Submitted by Thomas Stowe CMS 8th grader
Hello. My name is Thomas Stowe and I am in 8th grade at Central Middle School. At CMS there is an end of the year project for 8th graders called the Capstone Project. This is a multi-month project where we find an issue in our community, research it, decipher a solution, and then take action. I chose to advocate for a bike path.
As a kid, I love the feel of the air blowing in my face as I pedal down the street, with no care in the world. But in Greenwich I don’t get that carefree feeling. Biking in Greenwich is stressful for bikers and drivers.
If you ever bike or drive down any busy street in Greenwich, you will feel the frustration of getting stuck behind a bike that you can’t pass, or having a car right behind you. With the COVID-19 pandemic this has increased, due to the 121 percent increase in bike sales. In the past year, bike related accidents have increased 11 percent (Greenwich Free Press). Additionally, a bike path can have many other benefits. Not only will it decrease the amount of bike related accidents, but biking decreases the risk for many serious diseases.
Furthermore, a bike path has many upsides for non-bikers. It will make the streets safer since drivers don’t have to avoid bikers. It will create safer sidewalks by having a bike lane in between walkers and speeding cars. It will decrease congestion. For instance, Arlington, Virginia saw a 15 to 20 percent decrease in traffic after constructing bike lanes (AARP). In addition to that, a bike path has economic vitality.
For example, in the 8-mile area surrounding the Indianapolis cultural trail, property values increased by a total of 1 billion dollars (AARP). Biking also saves money by decreasing health costs since people are in better shape. One study showed that if you biked for 30 minutes a day, it reduces your risk for diabetes, depression, colon cancer, dementia, cardiovascular disease, high blood pressure, and anxiety by at least 40 percent.
Also, it saves money for taxpayers by creating another source of transportation and keeping the roads in better condition. Lastly, a bike path has numerous environmental benefits. If people who live within four miles of their office were to bike to work each day, they would generate 2,000 less pounds of carbon annually, per person.
In conclusion, a bike path is a must for Greenwich and a worthwhile investment in our town’s future.
Greenwichfreepress. “GROUP LETTER: Please Fund Bike Study in FY 2022 Town Budget.” Greenwich Free Press, 5 Feb. 2021, greenwichfreepress.com/letter-to-the-editor/group-letter-please-fund-bike-study-in-fy-2022-town-budget-153984/.

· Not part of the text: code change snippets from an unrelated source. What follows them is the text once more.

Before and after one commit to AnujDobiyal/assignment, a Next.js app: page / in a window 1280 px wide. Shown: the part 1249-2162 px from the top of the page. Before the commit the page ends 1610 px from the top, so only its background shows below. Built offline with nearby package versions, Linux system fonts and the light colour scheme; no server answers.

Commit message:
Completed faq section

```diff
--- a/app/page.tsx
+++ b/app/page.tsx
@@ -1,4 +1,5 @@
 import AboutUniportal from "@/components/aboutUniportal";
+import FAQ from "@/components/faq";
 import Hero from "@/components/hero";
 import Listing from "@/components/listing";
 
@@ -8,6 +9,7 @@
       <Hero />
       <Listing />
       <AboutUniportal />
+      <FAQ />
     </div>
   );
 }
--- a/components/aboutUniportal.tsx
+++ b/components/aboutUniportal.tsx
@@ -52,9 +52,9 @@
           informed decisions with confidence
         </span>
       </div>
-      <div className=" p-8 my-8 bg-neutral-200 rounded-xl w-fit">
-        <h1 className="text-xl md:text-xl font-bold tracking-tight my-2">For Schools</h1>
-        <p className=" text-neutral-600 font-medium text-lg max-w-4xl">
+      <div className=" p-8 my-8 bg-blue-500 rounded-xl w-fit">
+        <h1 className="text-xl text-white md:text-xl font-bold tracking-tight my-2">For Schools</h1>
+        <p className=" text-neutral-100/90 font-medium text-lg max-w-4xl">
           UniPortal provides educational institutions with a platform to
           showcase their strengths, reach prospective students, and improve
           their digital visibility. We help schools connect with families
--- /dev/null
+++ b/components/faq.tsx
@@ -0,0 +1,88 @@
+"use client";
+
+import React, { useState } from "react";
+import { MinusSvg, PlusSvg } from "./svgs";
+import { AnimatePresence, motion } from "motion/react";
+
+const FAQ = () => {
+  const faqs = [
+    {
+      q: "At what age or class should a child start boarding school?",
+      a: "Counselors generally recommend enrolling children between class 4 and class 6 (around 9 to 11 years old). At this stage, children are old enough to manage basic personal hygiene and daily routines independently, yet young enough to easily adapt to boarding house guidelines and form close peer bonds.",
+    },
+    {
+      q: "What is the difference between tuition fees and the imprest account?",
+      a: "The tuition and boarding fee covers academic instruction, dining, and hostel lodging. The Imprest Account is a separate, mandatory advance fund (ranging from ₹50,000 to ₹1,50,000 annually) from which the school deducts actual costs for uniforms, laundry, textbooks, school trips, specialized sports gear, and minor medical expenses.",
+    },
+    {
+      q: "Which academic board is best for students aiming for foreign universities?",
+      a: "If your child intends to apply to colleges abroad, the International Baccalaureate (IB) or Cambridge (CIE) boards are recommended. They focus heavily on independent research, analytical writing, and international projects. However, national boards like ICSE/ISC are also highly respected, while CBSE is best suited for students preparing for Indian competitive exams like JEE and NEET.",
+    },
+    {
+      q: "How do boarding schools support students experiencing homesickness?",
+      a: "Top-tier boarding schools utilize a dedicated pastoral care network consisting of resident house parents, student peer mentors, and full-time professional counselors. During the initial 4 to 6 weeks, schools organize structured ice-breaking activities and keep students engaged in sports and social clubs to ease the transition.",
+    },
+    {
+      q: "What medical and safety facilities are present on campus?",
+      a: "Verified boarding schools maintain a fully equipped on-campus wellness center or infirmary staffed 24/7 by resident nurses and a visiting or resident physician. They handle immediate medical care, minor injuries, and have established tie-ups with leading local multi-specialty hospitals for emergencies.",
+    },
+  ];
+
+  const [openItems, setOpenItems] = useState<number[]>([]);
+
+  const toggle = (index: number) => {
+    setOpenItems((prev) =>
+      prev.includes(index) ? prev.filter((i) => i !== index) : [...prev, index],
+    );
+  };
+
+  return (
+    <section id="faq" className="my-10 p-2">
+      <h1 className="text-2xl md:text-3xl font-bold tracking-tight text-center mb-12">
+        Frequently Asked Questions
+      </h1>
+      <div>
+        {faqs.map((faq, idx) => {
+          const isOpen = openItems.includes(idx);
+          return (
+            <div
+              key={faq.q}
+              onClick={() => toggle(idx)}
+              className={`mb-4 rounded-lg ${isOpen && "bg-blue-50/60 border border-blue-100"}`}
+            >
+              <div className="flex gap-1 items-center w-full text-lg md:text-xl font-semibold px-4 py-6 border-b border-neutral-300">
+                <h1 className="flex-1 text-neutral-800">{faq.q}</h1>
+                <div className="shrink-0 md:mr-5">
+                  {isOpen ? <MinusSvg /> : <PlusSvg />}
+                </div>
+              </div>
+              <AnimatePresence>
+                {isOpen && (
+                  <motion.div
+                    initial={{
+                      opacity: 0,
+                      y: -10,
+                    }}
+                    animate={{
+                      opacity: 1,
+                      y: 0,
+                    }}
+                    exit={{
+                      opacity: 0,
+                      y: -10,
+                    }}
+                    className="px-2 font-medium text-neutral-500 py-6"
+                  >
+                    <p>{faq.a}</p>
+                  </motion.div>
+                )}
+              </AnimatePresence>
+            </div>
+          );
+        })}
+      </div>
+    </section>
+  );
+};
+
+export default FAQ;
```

Walljasper, Jay. “How Bicycling Infrastructure Benefits Non-Bicyclists.” AARP, www.aarp.org/livable-communities/getting-around/info-2016/why-bicycling-infrastructure-is-good-for-people-who-dont-ride-bikes.html#:~:text=They’re%20great%20for%20drivers,the%20sidewalk%20and%20speeding%20vehicles.%22&text=Bike%20lanes%20also%20reduce%20the,vehicles%20while%20crossing%20the%20street.%22.
If you agree with me, please visit my website www.greenwichbikepath.com and sign the petition to show the town that this is an idea with community support. That way, a feasibility study could be approved and we could start the wheels spinning on a bike path.